(SUPPLIED DATA begins)

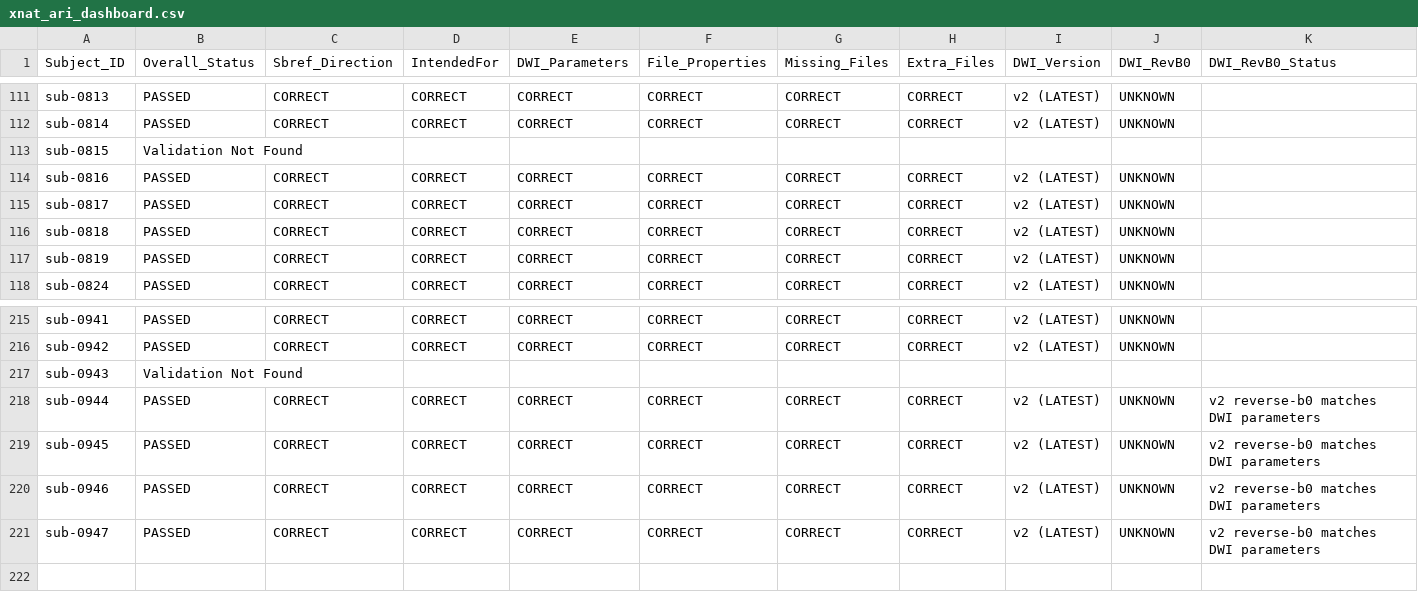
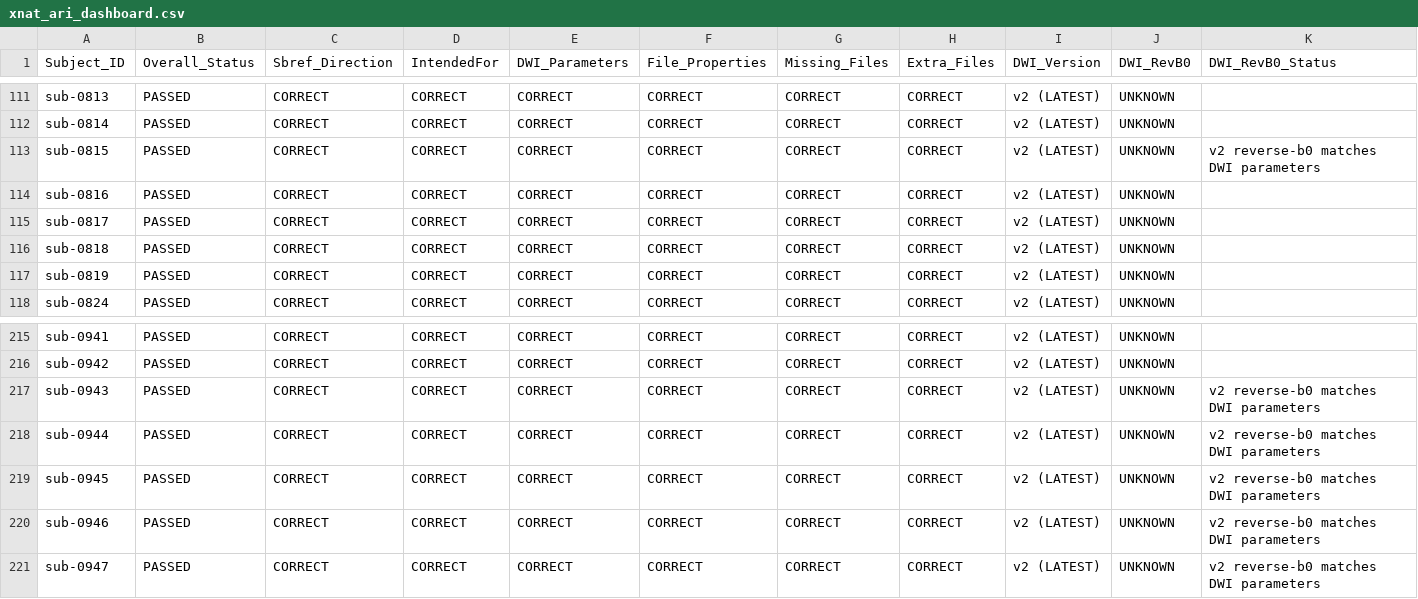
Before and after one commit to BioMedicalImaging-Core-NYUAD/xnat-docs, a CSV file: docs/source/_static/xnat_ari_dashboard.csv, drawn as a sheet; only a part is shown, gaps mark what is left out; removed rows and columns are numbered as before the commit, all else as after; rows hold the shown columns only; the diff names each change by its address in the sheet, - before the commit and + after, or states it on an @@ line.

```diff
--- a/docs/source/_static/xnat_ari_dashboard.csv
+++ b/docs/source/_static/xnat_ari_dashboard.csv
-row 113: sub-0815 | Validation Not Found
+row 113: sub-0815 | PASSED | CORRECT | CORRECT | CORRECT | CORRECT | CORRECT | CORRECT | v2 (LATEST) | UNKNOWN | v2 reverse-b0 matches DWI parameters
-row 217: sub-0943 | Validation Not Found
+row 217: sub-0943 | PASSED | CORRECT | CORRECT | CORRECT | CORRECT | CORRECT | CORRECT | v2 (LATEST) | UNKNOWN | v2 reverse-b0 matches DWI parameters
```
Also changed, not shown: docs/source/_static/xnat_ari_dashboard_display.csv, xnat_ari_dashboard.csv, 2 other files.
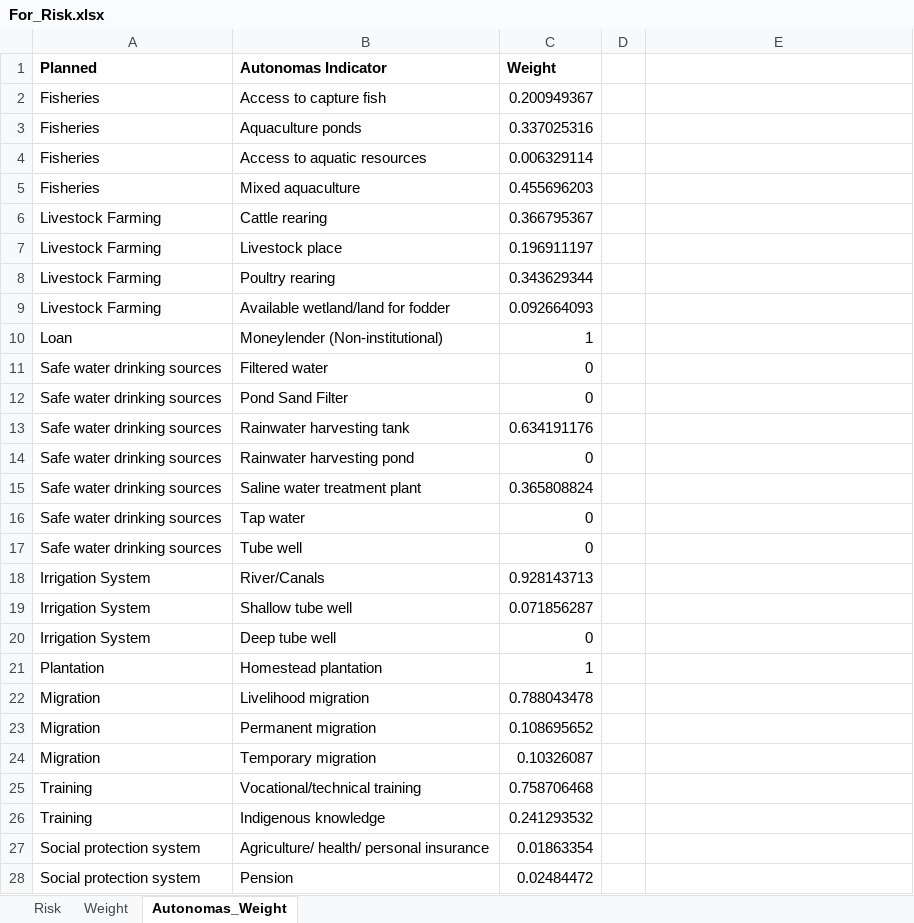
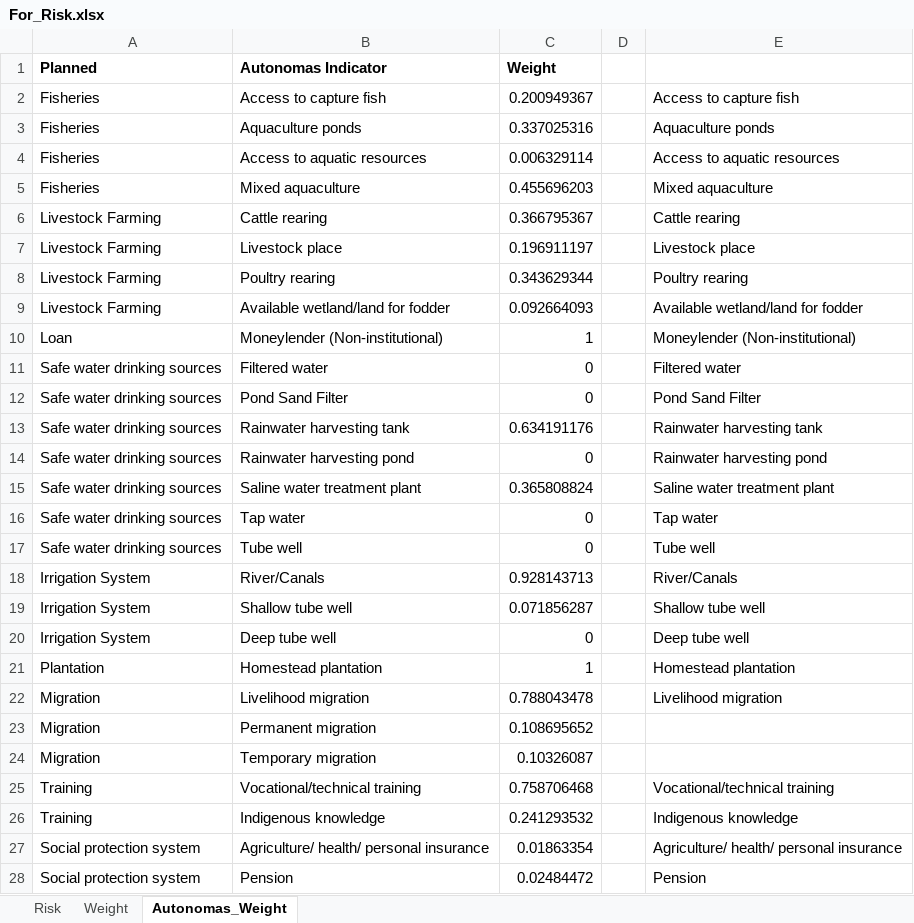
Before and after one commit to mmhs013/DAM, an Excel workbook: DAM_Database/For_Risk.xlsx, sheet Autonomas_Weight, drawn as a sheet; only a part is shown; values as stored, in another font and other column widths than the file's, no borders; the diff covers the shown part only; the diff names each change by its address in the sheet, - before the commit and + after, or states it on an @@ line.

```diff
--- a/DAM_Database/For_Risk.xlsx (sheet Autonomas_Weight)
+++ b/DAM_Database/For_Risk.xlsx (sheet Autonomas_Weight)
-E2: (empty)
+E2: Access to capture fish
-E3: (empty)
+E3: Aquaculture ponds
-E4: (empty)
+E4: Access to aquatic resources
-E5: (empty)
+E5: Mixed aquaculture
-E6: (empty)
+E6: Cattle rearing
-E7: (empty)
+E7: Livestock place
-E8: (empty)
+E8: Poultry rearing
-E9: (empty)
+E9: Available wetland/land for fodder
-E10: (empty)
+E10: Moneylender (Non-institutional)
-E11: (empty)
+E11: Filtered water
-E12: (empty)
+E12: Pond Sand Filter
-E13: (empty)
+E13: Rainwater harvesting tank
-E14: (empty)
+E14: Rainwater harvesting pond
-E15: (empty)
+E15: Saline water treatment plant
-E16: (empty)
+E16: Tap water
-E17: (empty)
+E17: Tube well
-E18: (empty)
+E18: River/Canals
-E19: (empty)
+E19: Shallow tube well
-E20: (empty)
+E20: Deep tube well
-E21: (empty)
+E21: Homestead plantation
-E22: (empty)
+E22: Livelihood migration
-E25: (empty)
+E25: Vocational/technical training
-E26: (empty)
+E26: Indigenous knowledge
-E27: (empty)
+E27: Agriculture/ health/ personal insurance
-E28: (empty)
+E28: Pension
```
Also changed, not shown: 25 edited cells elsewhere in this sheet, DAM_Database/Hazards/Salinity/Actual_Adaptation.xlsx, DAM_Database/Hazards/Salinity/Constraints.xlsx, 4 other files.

(SUPPLIED DATA ends)

### WORK INSTRUCTION
In the answer, the data should reappear exactly, with no pictures.

### SOLUTION FOR THIS EXERCISE
Before and after one commit to BioMedicalImaging-Core-NYUAD/xnat-docs, a CSV file: docs/source/_static/xnat_ari_dashboard.csv, drawn as a sheet; only a part is shown, gaps mark what is left out; removed rows and columns are numbered as before the commit, all else as after; rows hold the shown columns only; the diff names each change by its address in the sheet, - before the commit and + after, or states it on an @@ line.

```diff
--- a/docs/source/_static/xnat_ari_dashboard.csv
+++ b/docs/source/_static/xnat_ari_dashboard.csv
-row 113: sub-0815 | Validation Not Found
+row 113: sub-0815 | PASSED | CORRECT | CORRECT | CORRECT | CORRECT | CORRECT | CORRECT | v2 (LATEST) | UNKNOWN | v2 reverse-b0 matches DWI parameters
-row 217: sub-0943 | Validation Not Found
+row 217: sub-0943 | PASSED | CORRECT | CORRECT | CORRECT | CORRECT | CORRECT | CORRECT | v2 (LATEST) | UNKNOWN | v2 reverse-b0 matches DWI parameters
```
Also changed, not shown: docs/source/_static/xnat_ari_dashboard_display.csv, xnat_ari_dashboard.csv, 2 other files.
Before and after one commit to mmhs013/DAM, an Excel workbook: DAM_Database/For_Risk.xlsx, sheet Autonomas_Weight, drawn as a sheet; only a part is shown; values as stored, in another font and other column widths than the file's, no borders; the diff covers the shown part only; the diff names each change by its address in the sheet, - before the commit and + after, or states it on an @@ line.

```diff
--- a/DAM_Database/For_Risk.xlsx (sheet Autonomas_Weight)
+++ b/DAM_Database/For_Risk.xlsx (sheet Autonomas_Weight)
-E2: (empty)
+E2: Access to capture fish
-E3: (empty)
+E3: Aquaculture ponds
-E4: (empty)
+E4: Access to aquatic resources
-E5: (empty)
+E5: Mixed aquaculture
-E6: (empty)
+E6: Cattle rearing
-E7: (empty)
+E7: Livestock place
-E8: (empty)
+E8: Poultry rearing
-E9: (empty)
+E9: Available wetland/land for fodder
-E10: (empty)
+E10: Moneylender (Non-institutional)
-E11: (empty)
+E11: Filtered water
-E12: (empty)
+E12: Pond Sand Filter
-E13: (empty)
+E13: Rainwater harvesting tank
-E14: (empty)
+E14: Rainwater harvesting pond
-E15: (empty)
+E15: Saline water treatment plant
-E16: (empty)
+E16: Tap water
-E17: (empty)
+E17: Tube well
-E18: (empty)
+E18: River/Canals
-E19: (empty)
+E19: Shallow tube well
-E20: (empty)
+E20: Deep tube well
-E21: (empty)
+E21: Homestead plantation
-E22: (empty)
+E22: Livelihood migration
-E25: (empty)
+E25: Vocational/technical training
-E26: (empty)
+E26: Indigenous knowledge
-E27: (empty)
+E27: Agriculture/ health/ personal insurance
-E28: (empty)
+E28: Pension
```
Also changed, not shown: 25 edited cells elsewhere in this sheet, DAM_Database/Hazards/Salinity/Actual_Adaptation.xlsx, DAM_Database/Hazards/Salinity/Constraints.xlsx, 4 other files.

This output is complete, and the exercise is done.